  • Here are a few R tutorials and shell tutorials if you’re new to these tools.
  • Linux and Mac OS X users should have pre-installed GNU tools including sed, awk, grep, cut, and uniq. Windows users can download Cygwin or MinGW to install these tools.
  • See these notes on streaming variance algorithms for an glimpse at some more interesting combinable statistics.

Lecture 1: Case Studies in Computational Social Science

This week’s lecture provided a high-level introduction to computational social science, an emerging field at the intersection of social science, statistics, and computer science that aims to use large-scale, individual-level data on who people are (demographics), what they do (behavioral & temporal data), and who they know (networks) to further our understanding of human behavior. In contrast to traditional approaches to social science (e.g., surveys, aggregate data analysis, and lab experiments), the large-scale nature of these data present unique computational and methodological challenges that will be discussed throughout the course.

We discussed a basic research loop, with three broad but important steps:

  1. Formulate the question.
  2. Find/collect data.
  3. Address methodological challenges.

While it may be tempting to think of this as a simple, linear process, in practice we often find ourselves iterating through the loop several times to address various complications that arise. For instance, we may need to refine the motivating question given methodological challenges or limitations of the available data, or develop novel methods to deal with computational issues.

We then discussed several different questions from a variety of domains:

  • Marketing: The long tail of consumption. What is the impact of inventory size on customer satisfication? How does interest in niche content vary across individuals?

  • Political science: The convention bounce. Do people actually switch which candidate they support? Are there overall population-level shifts in candidate support?

  • Demography: The digital divide. Does Internet access/usage affect health, education, and employment outcomes? How do Internet usage patterns vary across subpopulations?

  • Economics: Auction design. How do you optimally set auction parameters (e.g., reserve prices, “buy it now”, etc.)?

  • Communication theory: Information diffusion. How do ideas and products spread through society? What is the empirical structure of diffusion cascades?

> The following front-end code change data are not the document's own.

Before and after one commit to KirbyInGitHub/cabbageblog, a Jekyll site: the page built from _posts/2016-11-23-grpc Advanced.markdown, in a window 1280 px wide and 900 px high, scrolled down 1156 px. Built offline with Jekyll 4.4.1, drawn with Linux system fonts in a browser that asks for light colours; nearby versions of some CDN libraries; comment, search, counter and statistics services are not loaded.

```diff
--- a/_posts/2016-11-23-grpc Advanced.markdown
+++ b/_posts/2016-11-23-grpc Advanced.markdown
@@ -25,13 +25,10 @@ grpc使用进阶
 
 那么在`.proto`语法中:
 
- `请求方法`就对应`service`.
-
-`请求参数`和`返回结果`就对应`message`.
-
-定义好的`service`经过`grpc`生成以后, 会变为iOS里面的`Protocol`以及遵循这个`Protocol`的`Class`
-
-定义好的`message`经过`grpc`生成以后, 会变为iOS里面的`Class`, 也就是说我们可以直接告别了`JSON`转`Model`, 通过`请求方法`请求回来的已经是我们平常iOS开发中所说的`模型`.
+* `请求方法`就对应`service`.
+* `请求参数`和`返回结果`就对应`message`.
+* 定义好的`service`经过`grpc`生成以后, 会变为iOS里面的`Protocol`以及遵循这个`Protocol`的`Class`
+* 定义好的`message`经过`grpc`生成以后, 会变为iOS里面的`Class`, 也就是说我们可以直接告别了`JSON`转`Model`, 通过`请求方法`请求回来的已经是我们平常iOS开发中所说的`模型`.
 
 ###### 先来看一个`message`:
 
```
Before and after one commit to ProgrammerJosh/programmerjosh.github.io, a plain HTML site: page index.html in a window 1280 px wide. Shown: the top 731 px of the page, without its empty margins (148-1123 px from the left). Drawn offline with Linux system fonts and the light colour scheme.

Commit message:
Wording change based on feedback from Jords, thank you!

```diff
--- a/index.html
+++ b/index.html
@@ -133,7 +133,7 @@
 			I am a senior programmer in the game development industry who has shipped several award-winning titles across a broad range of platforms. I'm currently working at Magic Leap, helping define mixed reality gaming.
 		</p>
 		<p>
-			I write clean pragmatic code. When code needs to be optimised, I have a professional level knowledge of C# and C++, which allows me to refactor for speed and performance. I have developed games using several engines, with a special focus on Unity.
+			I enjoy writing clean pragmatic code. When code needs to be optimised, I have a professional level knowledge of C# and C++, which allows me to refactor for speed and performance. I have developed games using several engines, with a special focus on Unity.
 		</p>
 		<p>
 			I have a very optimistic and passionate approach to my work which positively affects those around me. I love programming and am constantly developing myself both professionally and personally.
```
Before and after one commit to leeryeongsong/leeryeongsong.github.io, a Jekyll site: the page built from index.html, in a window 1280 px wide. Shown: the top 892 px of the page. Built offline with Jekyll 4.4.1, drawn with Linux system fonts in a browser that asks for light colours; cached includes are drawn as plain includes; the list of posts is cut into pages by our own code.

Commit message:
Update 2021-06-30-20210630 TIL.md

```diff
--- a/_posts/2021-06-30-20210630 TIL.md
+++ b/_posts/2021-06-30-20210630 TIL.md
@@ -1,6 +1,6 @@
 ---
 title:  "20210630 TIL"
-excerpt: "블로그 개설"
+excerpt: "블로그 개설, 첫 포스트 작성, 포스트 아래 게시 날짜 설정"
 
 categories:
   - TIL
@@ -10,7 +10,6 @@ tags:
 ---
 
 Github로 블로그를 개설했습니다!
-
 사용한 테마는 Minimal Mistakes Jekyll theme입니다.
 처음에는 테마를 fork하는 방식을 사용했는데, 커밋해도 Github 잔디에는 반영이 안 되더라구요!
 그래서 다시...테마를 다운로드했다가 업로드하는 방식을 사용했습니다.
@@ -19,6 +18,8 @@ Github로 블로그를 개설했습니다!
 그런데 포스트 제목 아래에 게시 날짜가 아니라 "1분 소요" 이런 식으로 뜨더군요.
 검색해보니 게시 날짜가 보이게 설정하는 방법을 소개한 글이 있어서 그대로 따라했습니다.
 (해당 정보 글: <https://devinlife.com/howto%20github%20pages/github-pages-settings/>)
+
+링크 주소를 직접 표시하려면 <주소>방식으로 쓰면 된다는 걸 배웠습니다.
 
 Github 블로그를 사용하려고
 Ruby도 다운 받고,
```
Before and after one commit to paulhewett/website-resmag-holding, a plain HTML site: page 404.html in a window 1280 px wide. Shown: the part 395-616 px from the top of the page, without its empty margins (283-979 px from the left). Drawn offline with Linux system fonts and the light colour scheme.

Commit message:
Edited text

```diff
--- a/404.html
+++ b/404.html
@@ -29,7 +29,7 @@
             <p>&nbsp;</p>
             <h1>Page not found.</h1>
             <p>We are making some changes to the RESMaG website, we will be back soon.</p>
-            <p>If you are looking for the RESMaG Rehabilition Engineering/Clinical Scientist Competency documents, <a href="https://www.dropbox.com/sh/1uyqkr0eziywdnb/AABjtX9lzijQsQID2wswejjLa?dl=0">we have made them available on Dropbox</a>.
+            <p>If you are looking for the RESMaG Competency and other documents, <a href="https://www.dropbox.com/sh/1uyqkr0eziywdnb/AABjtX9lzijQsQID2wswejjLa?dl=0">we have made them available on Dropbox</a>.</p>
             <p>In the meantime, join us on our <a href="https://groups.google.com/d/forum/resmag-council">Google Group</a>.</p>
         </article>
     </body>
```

The technical details of investigating these questions will be the subject of subsequent lectures, but curious readers can find more information in the following papers.